──────── Task inputs

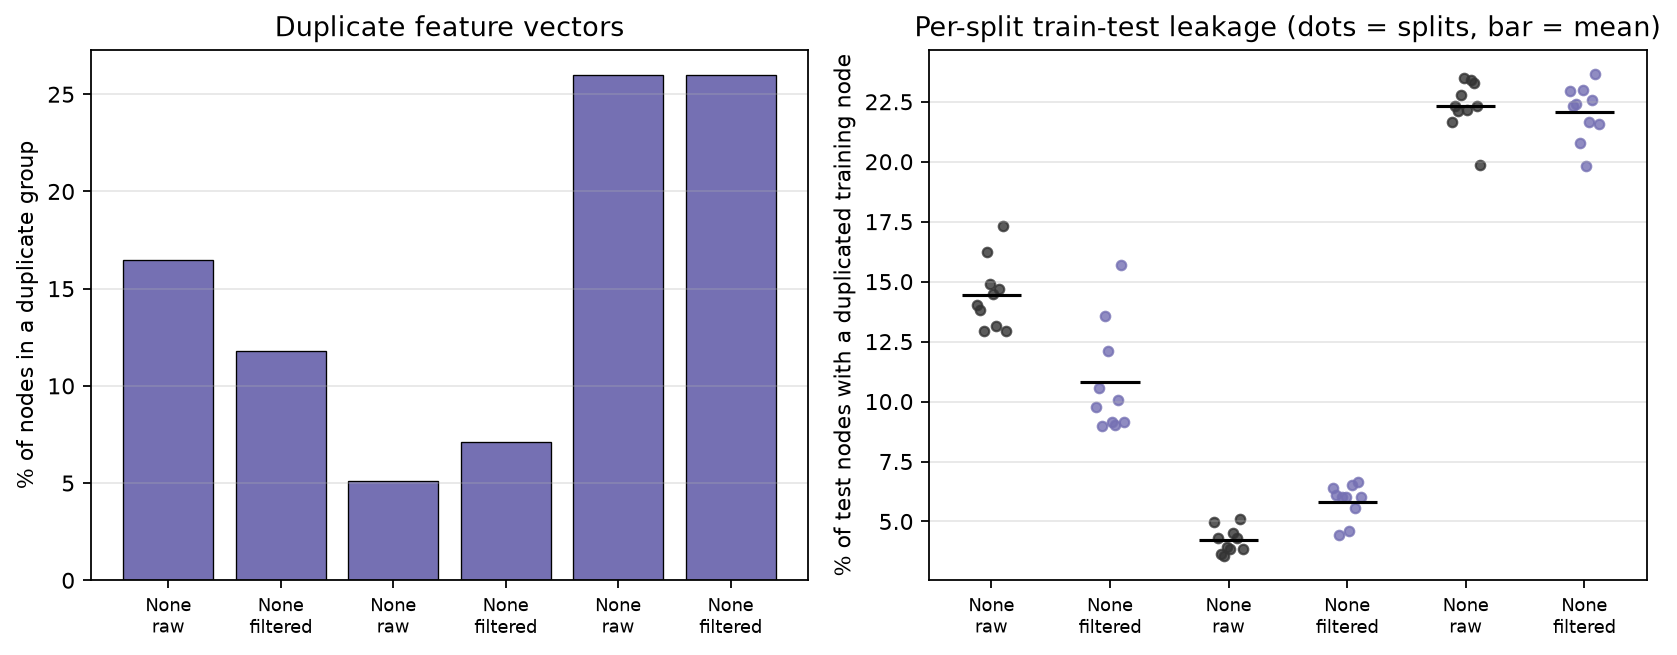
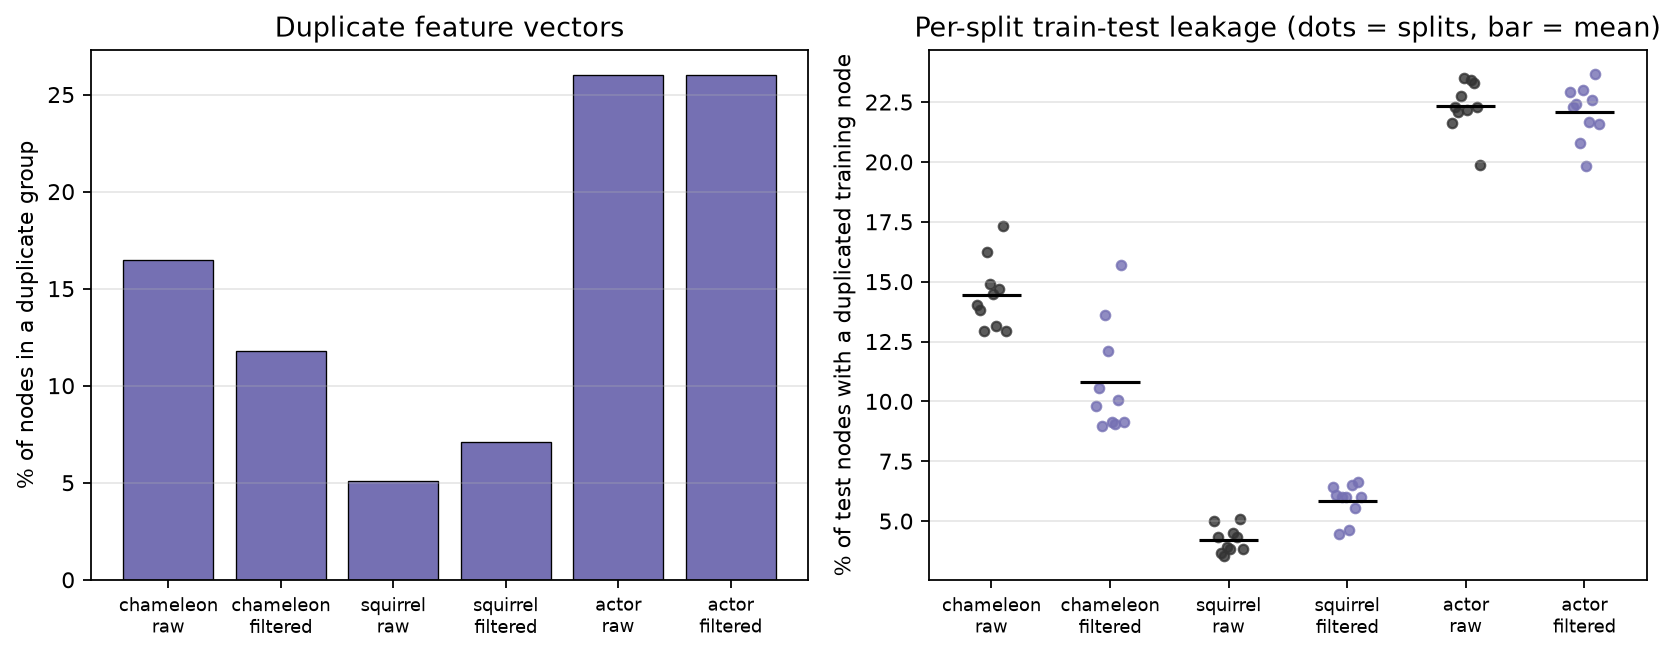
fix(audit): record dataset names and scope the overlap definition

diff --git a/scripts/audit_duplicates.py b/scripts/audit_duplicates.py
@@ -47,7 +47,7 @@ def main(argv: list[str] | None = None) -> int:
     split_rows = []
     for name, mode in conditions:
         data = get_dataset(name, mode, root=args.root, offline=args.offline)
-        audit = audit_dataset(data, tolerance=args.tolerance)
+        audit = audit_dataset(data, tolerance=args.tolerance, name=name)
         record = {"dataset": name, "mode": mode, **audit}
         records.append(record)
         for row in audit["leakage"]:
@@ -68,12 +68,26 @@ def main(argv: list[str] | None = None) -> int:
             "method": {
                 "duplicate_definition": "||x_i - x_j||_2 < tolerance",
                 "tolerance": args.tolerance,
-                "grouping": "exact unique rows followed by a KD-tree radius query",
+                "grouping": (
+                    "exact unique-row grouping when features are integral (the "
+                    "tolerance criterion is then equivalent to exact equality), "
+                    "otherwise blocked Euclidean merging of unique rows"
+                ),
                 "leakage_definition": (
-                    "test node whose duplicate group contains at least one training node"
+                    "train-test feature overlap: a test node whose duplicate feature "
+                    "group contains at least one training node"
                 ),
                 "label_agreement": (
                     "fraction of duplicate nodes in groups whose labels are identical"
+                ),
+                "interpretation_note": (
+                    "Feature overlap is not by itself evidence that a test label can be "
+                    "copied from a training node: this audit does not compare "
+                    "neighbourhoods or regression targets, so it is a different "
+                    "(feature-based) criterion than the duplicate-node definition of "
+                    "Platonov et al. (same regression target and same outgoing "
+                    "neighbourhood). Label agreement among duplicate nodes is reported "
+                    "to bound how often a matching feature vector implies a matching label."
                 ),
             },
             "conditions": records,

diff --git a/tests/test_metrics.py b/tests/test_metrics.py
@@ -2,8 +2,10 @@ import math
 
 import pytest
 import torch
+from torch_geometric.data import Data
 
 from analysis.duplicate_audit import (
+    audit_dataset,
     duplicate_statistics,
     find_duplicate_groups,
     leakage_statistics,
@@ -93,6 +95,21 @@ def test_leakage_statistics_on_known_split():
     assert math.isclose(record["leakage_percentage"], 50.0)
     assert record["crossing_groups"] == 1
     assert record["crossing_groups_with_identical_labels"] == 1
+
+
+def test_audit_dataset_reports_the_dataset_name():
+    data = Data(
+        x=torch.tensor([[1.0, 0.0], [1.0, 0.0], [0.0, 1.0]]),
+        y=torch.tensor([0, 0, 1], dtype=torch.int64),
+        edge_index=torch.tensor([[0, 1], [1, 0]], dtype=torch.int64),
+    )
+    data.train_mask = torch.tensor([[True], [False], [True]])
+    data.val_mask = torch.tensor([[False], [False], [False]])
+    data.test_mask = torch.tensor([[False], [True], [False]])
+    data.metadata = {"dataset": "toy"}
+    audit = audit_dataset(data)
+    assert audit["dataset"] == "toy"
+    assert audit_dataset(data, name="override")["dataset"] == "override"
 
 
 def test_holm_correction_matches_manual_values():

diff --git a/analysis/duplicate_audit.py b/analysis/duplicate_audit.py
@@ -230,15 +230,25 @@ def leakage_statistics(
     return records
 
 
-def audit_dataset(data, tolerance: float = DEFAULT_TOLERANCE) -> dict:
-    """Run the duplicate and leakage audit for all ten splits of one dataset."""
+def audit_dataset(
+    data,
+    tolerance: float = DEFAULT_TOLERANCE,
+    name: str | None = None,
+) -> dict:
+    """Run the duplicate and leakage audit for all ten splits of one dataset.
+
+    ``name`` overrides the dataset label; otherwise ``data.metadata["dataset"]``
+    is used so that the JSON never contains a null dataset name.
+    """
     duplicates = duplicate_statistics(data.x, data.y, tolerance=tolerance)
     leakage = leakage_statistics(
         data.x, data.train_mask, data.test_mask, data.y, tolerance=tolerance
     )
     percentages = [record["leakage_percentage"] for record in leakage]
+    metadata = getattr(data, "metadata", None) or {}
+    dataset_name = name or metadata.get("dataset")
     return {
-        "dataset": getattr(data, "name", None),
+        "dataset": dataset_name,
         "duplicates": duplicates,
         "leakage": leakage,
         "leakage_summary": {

────────────────
──────── Task inputs

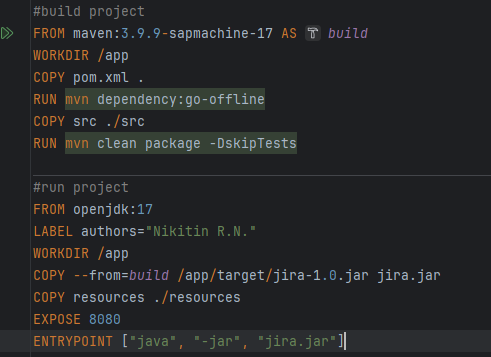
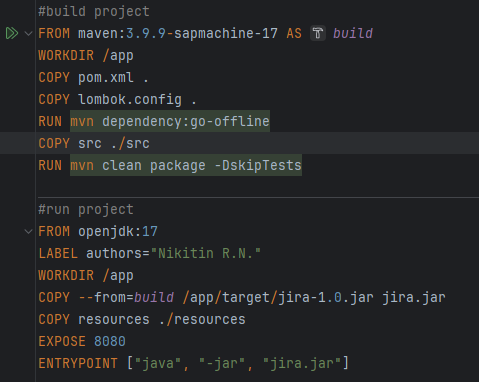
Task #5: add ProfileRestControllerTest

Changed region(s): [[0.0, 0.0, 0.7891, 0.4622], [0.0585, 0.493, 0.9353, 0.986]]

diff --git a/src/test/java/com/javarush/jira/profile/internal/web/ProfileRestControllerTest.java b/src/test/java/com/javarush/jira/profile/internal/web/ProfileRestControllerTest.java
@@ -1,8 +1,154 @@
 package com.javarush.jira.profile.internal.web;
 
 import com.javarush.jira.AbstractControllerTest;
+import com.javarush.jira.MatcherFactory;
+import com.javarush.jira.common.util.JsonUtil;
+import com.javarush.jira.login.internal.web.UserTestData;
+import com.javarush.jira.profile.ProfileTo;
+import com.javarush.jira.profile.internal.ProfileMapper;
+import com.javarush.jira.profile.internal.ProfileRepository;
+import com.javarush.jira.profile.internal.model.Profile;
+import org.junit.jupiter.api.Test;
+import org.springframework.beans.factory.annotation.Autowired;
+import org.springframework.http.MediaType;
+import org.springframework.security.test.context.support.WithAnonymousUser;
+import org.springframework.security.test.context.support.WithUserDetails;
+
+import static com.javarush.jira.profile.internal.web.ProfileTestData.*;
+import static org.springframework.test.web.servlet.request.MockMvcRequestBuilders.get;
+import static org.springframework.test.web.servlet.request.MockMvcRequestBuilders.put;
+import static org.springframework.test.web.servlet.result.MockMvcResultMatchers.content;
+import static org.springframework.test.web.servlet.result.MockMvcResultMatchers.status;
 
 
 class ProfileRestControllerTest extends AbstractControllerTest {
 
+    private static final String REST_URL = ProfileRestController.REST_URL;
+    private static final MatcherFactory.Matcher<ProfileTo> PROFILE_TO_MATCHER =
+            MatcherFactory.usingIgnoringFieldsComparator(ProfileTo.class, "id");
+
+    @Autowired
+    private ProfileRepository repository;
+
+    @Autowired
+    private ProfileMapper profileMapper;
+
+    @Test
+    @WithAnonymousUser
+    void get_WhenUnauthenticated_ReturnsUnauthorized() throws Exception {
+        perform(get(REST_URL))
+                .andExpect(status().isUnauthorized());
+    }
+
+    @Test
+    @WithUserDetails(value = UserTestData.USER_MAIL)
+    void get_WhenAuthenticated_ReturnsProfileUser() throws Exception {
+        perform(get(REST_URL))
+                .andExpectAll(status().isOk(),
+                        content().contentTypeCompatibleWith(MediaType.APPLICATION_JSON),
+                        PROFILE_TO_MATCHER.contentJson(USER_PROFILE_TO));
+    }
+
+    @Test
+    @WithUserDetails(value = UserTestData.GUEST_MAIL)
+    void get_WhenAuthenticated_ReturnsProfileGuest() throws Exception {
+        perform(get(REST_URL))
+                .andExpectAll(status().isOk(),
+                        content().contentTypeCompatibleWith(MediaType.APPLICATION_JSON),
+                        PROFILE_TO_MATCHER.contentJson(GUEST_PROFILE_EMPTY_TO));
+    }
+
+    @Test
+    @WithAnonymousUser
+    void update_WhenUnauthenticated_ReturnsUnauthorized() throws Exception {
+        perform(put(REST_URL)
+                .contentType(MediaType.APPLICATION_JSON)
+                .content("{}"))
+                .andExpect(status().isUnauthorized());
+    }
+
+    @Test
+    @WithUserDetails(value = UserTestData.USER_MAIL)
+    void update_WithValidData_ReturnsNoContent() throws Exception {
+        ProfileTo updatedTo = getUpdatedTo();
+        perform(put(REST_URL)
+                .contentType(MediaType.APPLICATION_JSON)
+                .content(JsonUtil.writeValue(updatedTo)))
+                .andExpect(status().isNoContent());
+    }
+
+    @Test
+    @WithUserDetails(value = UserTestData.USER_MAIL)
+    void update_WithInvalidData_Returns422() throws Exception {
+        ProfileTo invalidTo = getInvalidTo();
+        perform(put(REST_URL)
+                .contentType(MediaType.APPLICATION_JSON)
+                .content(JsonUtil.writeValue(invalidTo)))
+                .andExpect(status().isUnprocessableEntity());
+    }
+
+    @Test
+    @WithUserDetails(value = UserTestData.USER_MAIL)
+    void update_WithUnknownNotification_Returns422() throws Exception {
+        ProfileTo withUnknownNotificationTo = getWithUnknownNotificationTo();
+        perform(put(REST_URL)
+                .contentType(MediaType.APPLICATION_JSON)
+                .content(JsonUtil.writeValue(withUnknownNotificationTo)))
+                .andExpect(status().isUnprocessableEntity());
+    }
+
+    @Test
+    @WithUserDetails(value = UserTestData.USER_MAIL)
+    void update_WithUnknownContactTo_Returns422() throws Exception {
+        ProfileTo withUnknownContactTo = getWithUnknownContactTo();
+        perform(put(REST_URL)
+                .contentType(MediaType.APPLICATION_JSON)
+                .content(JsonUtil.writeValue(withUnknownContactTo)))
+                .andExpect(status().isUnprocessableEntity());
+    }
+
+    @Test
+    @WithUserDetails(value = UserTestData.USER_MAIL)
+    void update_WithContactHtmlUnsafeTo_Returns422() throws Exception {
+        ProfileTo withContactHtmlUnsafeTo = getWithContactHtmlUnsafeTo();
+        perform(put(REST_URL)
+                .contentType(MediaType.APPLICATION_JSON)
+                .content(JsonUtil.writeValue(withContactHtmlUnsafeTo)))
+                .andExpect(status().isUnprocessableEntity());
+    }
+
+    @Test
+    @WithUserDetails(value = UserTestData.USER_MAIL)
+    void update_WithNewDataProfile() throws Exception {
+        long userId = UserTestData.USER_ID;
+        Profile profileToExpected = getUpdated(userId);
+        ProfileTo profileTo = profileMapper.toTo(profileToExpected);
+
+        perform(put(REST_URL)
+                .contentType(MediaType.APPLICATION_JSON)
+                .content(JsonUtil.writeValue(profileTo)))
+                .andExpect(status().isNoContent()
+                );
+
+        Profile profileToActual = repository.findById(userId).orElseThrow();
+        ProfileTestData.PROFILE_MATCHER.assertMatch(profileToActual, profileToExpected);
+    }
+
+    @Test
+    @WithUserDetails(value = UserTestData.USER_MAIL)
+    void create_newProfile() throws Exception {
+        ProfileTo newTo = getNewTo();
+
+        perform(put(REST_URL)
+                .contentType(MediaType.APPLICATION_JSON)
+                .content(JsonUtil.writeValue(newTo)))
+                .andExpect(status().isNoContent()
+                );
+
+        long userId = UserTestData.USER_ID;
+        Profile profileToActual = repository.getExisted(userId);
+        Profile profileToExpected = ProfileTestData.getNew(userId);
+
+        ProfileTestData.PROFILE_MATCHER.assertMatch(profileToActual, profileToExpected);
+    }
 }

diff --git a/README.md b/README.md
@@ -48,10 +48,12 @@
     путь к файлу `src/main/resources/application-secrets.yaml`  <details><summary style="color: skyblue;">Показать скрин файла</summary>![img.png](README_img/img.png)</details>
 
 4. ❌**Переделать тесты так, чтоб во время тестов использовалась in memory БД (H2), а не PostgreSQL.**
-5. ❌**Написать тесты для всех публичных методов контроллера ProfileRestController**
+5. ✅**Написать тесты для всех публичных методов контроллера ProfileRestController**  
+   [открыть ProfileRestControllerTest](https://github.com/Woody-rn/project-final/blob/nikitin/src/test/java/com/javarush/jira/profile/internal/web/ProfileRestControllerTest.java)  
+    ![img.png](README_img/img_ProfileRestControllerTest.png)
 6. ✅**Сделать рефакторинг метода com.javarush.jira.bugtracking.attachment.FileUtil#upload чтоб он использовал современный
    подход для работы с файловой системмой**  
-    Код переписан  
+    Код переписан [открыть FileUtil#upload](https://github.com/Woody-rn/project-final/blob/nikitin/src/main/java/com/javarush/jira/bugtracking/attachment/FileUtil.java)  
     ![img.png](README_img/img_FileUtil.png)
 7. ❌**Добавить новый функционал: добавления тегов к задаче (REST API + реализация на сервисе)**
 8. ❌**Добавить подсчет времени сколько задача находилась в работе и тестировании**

────────────────
──────── Task inputs

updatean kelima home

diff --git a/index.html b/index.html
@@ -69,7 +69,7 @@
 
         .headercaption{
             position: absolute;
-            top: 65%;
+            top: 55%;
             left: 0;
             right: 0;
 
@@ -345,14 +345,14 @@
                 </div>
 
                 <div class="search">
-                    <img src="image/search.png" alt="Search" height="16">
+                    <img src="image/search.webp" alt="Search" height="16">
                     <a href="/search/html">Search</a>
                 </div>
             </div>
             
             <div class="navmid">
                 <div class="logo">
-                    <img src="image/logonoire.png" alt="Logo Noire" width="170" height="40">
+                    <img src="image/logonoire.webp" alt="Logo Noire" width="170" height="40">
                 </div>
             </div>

────────────────

| Problem details |
Would you please copy exactly the part of the entries above that begins at the line containing "fix(audit): record dataset" and ends at the line containing "audit = audit_dataset(data, tolerance=args.tolerance)", both lines included?

| Reply |
fix(audit): record dataset names and scope the overlap definition

diff --git a/scripts/audit_duplicates.py b/scripts/audit_duplicates.py
@@ -47,7 +47,7 @@ def main(argv: list[str] | None = None) -> int:
     split_rows = []
     for name, mode in conditions:
         data = get_dataset(name, mode, root=args.root, offline=args.offline)
-        audit = audit_dataset(data, tolerance=args.tolerance)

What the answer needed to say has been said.